EUREKA, Ill., population 4,300, is a town typical of America's agricultural heartland. A small, rural, conservative, predominantly Christian community, Eureka is best known as the home of Eureka College, the private liberal-arts college whose most famous alumnus, Ronald Wilson Reagan, became the nation's 40th president. Little else about Eureka seems to attract much attention. Yet, there is much this tiny community can teach the nation about economic and social justice and the indomitable American spirit.
Eureka is home to Heart House, a community-supported shelter for victims of domestic violence and homeless people from the surrounding county. A private institution funded by charitable donations and staffed by community volunteers, Heart House serves as a clear public statement that social justice is alive and well in Eureka, exemplified by those who worked tirelessly to build the facility and those who keep it staffed.

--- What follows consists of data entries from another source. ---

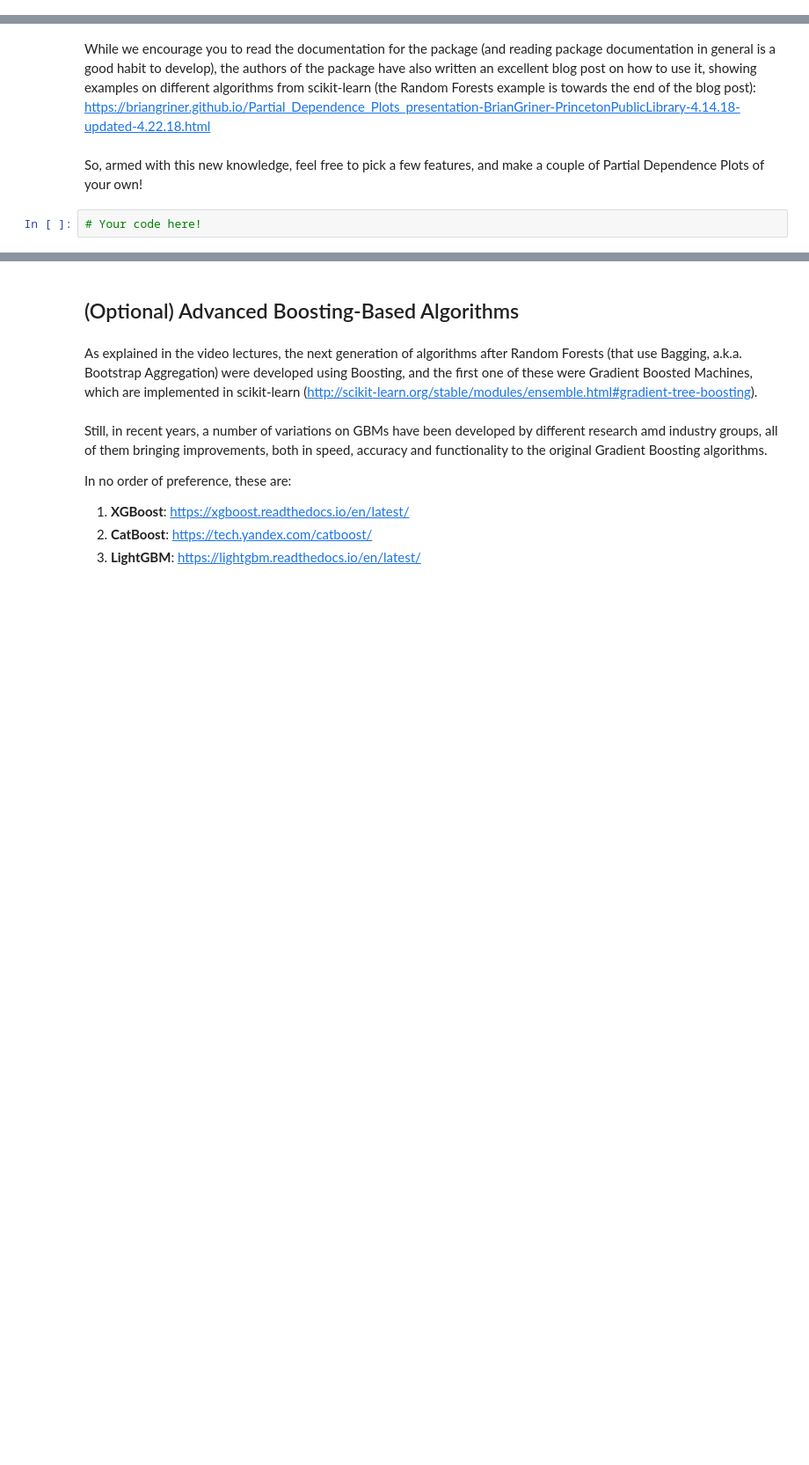
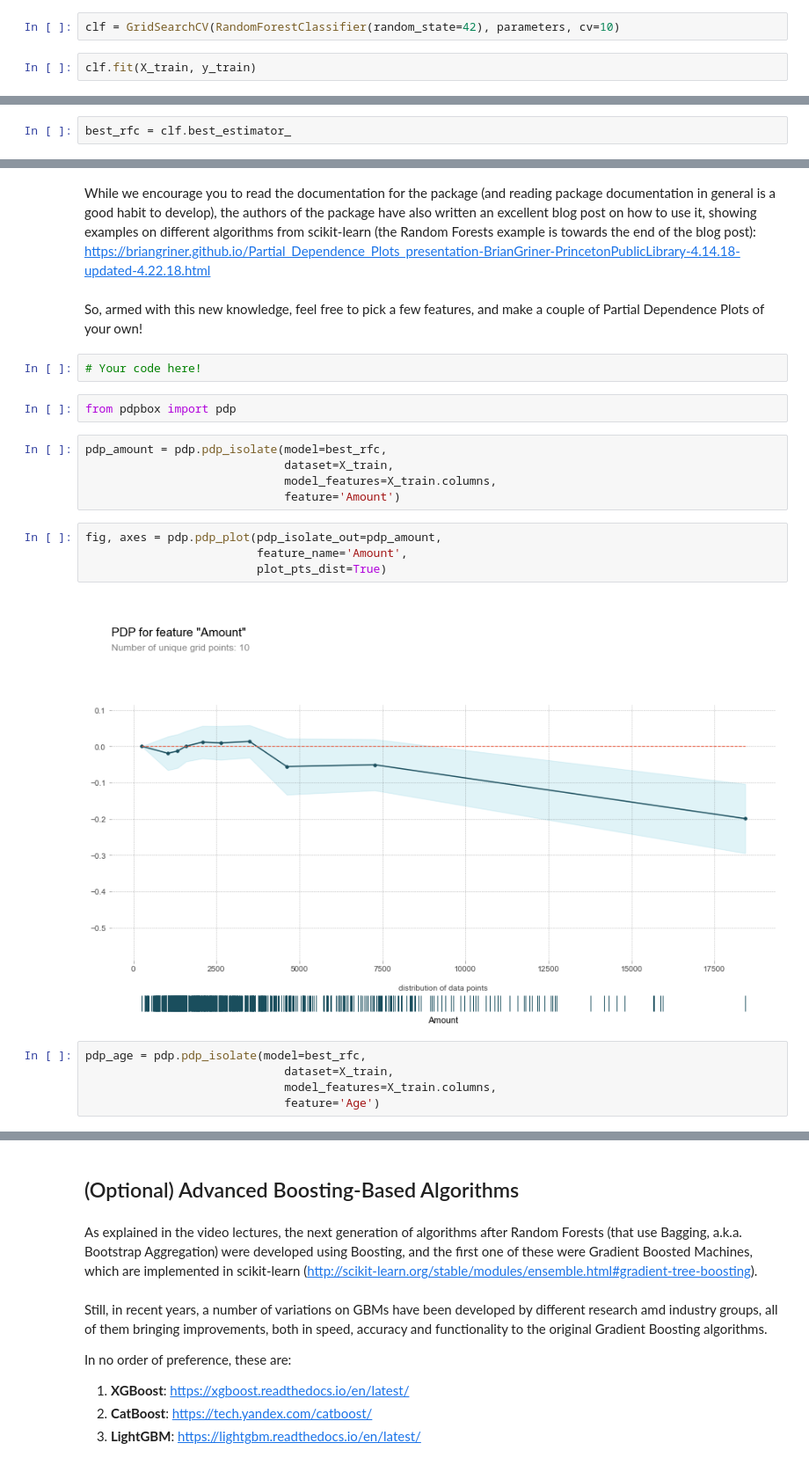
Before and after one commit to sarioz/Springboard, a Jupyter notebook: Mini-Projects/13_5.1-TreeBasedAlgorithms/Mini_Project_Tree-Based_Algorithms.ipynb, the cells around one changed output, grey strips where cells are left out. Shown at 88% size. Drawn from its saved outputs; the diff is of its cells as text; blank space fills up the shorter version.

```diff
--- a/Mini-Projects/13_5.1-TreeBasedAlgorithms/Mini_Project_Tree-Based_Algorithms.ipynb
+++ b/Mini-Projects/13_5.1-TreeBasedAlgorithms/Mini_Project_Tree-Based_Algorithms.ipynb
@@ -70,0 +312,4 @@ from sklearn.ensemble import RandomForestClassifier
+# %%
+clf = GridSearchCV(RandomForestClassifier(random_state=42), parameters, cv=10)
+# %%
+clf.fit(X_train, y_train)
@@ -76,3 +334,5 @@ You can see how to use this in the scikit-learn documentation (http://scikit-lea
 Now you try! Let's visualize the importance of features from your Random Forests model!
 # %%
 # Your code here
+# %%
+best_rfc = clf.best_estimator_
@@ -88,3 +395,21 @@ While we encourage you to read the documentation for the package (and reading pa
 So, armed with this new knowledge, feel free to pick a few features, and make a couple of Partial Dependence Plots of your own!
 # %%
 # Your code here!
+# %%
+from pdpbox import pdp
+# %%
+pdp_amount = pdp.pdp_isolate(model=best_rfc,
+                             dataset=X_train,
+                             model_features=X_train.columns,
+                             feature='Amount')
+# %%
+fig, axes = pdp.pdp_plot(pdp_isolate_out=pdp_amount,
+                         feature_name='Amount',
+                         plot_pts_dist=True)
+# %% [output]
+[figure, added]
+# %%
+pdp_age = pdp.pdp_isolate(model=best_rfc,
+                             dataset=X_train,
+                             model_features=X_train.columns,
+                             feature='Age')
```
Also changed, not shown: parts of 49 cells of this notebook.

The twin problems of homelessness and domestic violence are seldom associated with life in small-town rural America, but they are unfortunate realities of modern life in all communities. Four years ago, concerned citizens representing various religious denominations came together to discuss the need for a local shelter. The result: a facility in a rented building known locally as "the miracle on Vennum Street." When the building's lease expired in 1995, the directors of Heart House decided to build a new, permanent facility.
Operating a charitable institution is risky business under ordinary circumstances, but funding a capital campaign for such an organization is even more difficult. While Heart House has enjoyed financial support from various religious denominations, it maintains itself as a nonsectarian facility. The shelter is not supported by tax revenues from either local, state, or federal sources.
As soon as the new facility opened, it began to fill. It is an unfortunate statement about our times, but it may be necessary to expand the shelter. While eradicating homelessness and the struggle for economic and social justice are noble causes, modern society demands that communities serve the needs of the less fortunate.
Communities all across America are struggling to cope as "big government" is cut and additional burdens are placed on state and local governments. At the same time, corporate downsizing and economic readjustment are placing more people in a perilous situation. We may have already reached the point where traditional charitable efforts can no longer maintain themselves. We need a renaissance in volunteerism, charitable giving, and social stewardship, which must grow from the grass-roots level. Charity begins at home - and the example of Heart House shows that communities can demonstrate their support through financial contributions and volunteer work. Other communities should strive to emulate Eureka's example.
There is something tragic about a homeless shelter filled to capacity. As the political debates on balancing the budget and trimming government persist, we must not forget the human dimension of these actions. The powerful dictum to serve one's fellow man is not enforced by government fiat, but rather by a communal sense of obligation and love.
If communities fail to heed the call for greater support of service projects, it may represent the greatest human tragedy of our generation. If we concern ourselves only with the financial debts that we leave to future generations and fail to realize the human costs of our inaction, we are deceiving ourselves. That sort of social myopia risks burdens that we can ill afford to bear as our legacy.